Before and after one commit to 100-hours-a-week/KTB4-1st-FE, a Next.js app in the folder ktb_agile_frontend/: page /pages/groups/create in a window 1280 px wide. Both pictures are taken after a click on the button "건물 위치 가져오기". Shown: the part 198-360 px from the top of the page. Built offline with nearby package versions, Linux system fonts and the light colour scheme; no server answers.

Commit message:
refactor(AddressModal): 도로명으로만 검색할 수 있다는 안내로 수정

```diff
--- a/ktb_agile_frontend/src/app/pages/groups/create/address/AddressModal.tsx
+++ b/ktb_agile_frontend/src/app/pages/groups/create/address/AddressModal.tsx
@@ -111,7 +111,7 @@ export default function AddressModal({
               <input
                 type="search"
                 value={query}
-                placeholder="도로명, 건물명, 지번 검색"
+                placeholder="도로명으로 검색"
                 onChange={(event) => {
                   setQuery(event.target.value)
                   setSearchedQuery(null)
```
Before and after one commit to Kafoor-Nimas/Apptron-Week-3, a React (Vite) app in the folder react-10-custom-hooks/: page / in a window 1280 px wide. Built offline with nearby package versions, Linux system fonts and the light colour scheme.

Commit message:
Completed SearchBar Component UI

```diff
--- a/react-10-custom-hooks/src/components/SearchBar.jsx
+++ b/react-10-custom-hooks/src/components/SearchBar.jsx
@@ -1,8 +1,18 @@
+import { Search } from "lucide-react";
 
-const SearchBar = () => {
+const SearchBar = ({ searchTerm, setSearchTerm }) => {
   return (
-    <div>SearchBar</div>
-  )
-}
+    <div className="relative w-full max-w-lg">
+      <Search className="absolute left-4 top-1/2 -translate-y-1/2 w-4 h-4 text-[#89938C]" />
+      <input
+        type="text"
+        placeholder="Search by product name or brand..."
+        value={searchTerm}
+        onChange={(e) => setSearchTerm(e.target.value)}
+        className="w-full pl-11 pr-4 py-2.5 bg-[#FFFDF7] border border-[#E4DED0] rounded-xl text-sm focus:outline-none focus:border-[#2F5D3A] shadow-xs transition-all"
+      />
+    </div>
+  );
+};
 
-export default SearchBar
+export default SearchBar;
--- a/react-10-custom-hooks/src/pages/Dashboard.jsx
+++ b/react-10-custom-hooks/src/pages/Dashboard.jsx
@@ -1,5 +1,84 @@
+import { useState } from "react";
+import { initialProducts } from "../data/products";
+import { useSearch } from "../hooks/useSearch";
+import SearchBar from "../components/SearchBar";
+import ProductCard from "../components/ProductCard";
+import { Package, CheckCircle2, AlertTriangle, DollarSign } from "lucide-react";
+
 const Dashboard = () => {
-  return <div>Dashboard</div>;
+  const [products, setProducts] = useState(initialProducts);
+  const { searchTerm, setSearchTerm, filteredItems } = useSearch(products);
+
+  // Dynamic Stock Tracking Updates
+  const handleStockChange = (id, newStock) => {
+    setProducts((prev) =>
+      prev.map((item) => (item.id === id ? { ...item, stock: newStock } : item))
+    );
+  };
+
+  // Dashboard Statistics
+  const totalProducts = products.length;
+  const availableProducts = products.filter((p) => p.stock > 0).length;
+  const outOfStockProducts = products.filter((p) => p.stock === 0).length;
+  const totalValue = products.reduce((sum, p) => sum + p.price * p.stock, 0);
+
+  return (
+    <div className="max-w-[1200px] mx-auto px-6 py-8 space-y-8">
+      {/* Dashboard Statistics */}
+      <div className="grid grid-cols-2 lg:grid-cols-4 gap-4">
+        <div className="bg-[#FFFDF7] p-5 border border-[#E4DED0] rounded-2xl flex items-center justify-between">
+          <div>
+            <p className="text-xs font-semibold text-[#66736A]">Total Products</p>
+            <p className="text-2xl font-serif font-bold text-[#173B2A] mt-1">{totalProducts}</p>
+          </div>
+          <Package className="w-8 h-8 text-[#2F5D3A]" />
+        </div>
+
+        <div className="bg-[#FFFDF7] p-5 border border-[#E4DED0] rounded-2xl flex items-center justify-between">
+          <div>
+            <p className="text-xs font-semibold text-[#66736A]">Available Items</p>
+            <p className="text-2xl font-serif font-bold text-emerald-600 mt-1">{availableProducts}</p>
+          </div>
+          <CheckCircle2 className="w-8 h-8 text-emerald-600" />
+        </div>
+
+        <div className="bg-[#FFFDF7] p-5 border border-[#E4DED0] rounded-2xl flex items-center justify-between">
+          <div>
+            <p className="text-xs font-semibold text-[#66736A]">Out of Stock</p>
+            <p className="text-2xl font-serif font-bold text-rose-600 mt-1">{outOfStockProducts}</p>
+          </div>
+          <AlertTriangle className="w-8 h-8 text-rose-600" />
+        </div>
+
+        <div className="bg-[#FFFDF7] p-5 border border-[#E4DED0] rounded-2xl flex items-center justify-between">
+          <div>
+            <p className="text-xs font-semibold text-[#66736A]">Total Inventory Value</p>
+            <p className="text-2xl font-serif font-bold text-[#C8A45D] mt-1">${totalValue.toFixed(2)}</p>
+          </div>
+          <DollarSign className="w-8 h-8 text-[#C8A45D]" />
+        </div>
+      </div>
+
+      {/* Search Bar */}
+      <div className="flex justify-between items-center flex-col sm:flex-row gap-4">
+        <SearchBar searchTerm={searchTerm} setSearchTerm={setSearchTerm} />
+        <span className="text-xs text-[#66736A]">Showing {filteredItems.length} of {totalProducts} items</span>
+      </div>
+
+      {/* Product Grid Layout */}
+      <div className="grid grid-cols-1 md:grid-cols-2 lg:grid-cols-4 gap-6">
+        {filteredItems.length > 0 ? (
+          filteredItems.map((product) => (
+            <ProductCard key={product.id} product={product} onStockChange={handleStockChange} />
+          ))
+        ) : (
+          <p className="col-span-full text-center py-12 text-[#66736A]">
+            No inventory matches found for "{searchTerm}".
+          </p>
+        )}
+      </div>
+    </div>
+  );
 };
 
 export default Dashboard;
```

• • •

» **ASSIGNMENT**
Every line in the data above has to be retyped exactly.

» **ANSWER TO THIS PROBLEM**
Before and after one commit to 100-hours-a-week/KTB4-1st-FE, a Next.js app in the folder ktb_agile_frontend/: page /pages/groups/create in a window 1280 px wide. Both pictures are taken after a click on the button "건물 위치 가져오기". Shown: the part 198-360 px from the top of the page. Built offline with nearby package versions, Linux system fonts and the light colour scheme; no server answers.

Commit message:
refactor(AddressModal): 도로명으로만 검색할 수 있다는 안내로 수정

```diff
--- a/ktb_agile_frontend/src/app/pages/groups/create/address/AddressModal.tsx
+++ b/ktb_agile_frontend/src/app/pages/groups/create/address/AddressModal.tsx
@@ -111,7 +111,7 @@ export default function AddressModal({
               <input
                 type="search"
                 value={query}
-                placeholder="도로명, 건물명, 지번 검색"
+                placeholder="도로명으로 검색"
                 onChange={(event) => {
                   setQuery(event.target.value)
                   setSearchedQuery(null)
```
Before and after one commit to Kafoor-Nimas/Apptron-Week-3, a React (Vite) app in the folder react-10-custom-hooks/: page / in a window 1280 px wide. Built offline with nearby package versions, Linux system fonts and the light colour scheme.

Commit message:
Completed SearchBar Component UI

```diff
--- a/react-10-custom-hooks/src/components/SearchBar.jsx
+++ b/react-10-custom-hooks/src/components/SearchBar.jsx
@@ -1,8 +1,18 @@
+import { Search } from "lucide-react";
 
-const SearchBar = () => {
+const SearchBar = ({ searchTerm, setSearchTerm }) => {
   return (
-    <div>SearchBar</div>
-  )
-}
+    <div className="relative w-full max-w-lg">
+      <Search className="absolute left-4 top-1/2 -translate-y-1/2 w-4 h-4 text-[#89938C]" />
+      <input
+        type="text"
+        placeholder="Search by product name or brand..."
+        value={searchTerm}
+        onChange={(e) => setSearchTerm(e.target.value)}
+        className="w-full pl-11 pr-4 py-2.5 bg-[#FFFDF7] border border-[#E4DED0] rounded-xl text-sm focus:outline-none focus:border-[#2F5D3A] shadow-xs transition-all"
+      />
+    </div>
+  );
+};
 
-export default SearchBar
+export default SearchBar;
--- a/react-10-custom-hooks/src/pages/Dashboard.jsx
+++ b/react-10-custom-hooks/src/pages/Dashboard.jsx
@@ -1,5 +1,84 @@
+import { useState } from "react";
+import { initialProducts } from "../data/products";
+import { useSearch } from "../hooks/useSearch";
+import SearchBar from "../components/SearchBar";
+import ProductCard from "../components/ProductCard";
+import { Package, CheckCircle2, AlertTriangle, DollarSign } from "lucide-react";
+
 const Dashboard = () => {
-  return <div>Dashboard</div>;
+  const [products, setProducts] = useState(initialProducts);
+  const { searchTerm, setSearchTerm, filteredItems } = useSearch(products);
+
+  // Dynamic Stock Tracking Updates
+  const handleStockChange = (id, newStock) => {
+    setProducts((prev) =>
+      prev.map((item) => (item.id === id ? { ...item, stock: newStock } : item))
+    );
+  };
+
+  // Dashboard Statistics
+  const totalProducts = products.length;
+  const availableProducts = products.filter((p) => p.stock > 0).length;
+  const outOfStockProducts = products.filter((p) => p.stock === 0).length;
+  const totalValue = products.reduce((sum, p) => sum + p.price * p.stock, 0);
+
+  return (
+    <div className="max-w-[1200px] mx-auto px-6 py-8 space-y-8">
+      {/* Dashboard Statistics */}
+      <div className="grid grid-cols-2 lg:grid-cols-4 gap-4">
+        <div className="bg-[#FFFDF7] p-5 border border-[#E4DED0] rounded-2xl flex items-center justify-between">
+          <div>
+            <p className="text-xs font-semibold text-[#66736A]">Total Products</p>
+            <p className="text-2xl font-serif font-bold text-[#173B2A] mt-1">{totalProducts}</p>
+          </div>
+          <Package className="w-8 h-8 text-[#2F5D3A]" />
+        </div>
+
+        <div className="bg-[#FFFDF7] p-5 border border-[#E4DED0] rounded-2xl flex items-center justify-between">
+          <div>
+            <p className="text-xs font-semibold text-[#66736A]">Available Items</p>
+            <p className="text-2xl font-serif font-bold text-emerald-600 mt-1">{availableProducts}</p>
+          </div>
+          <CheckCircle2 className="w-8 h-8 text-emerald-600" />
+        </div>
+
+        <div className="bg-[#FFFDF7] p-5 border border-[#E4DED0] rounded-2xl flex items-center justify-between">
+          <div>
+            <p className="text-xs font-semibold text-[#66736A]">Out of Stock</p>
+            <p className="text-2xl font-serif font-bold text-rose-600 mt-1">{outOfStockProducts}</p>
+          </div>
+          <AlertTriangle className="w-8 h-8 text-rose-600" />
+        </div>
+
+        <div className="bg-[#FFFDF7] p-5 border border-[#E4DED0] rounded-2xl flex items-center justify-between">
+          <div>
+            <p className="text-xs font-semibold text-[#66736A]">Total Inventory Value</p>
+            <p className="text-2xl font-serif font-bold text-[#C8A45D] mt-1">${totalValue.toFixed(2)}</p>
+          </div>
+          <DollarSign className="w-8 h-8 text-[#C8A45D]" />
+        </div>
+      </div>
+
+      {/* Search Bar */}
+      <div className="flex justify-between items-center flex-col sm:flex-row gap-4">
+        <SearchBar searchTerm={searchTerm} setSearchTerm={setSearchTerm} />
+        <span className="text-xs text-[#66736A]">Showing {filteredItems.length} of {totalProducts} items</span>
+      </div>
+
+      {/* Product Grid Layout */}
+      <div className="grid grid-cols-1 md:grid-cols-2 lg:grid-cols-4 gap-6">
+        {filteredItems.length > 0 ? (
+          filteredItems.map((product) => (
+            <ProductCard key={product.id} product={product} onStockChange={handleStockChange} />
+          ))
+        ) : (
+          <p className="col-span-full text-center py-12 text-[#66736A]">
+            No inventory matches found for "{searchTerm}".
+          </p>
+        )}
+      </div>
+    </div>
+  );
 };
 
 export default Dashboard;
```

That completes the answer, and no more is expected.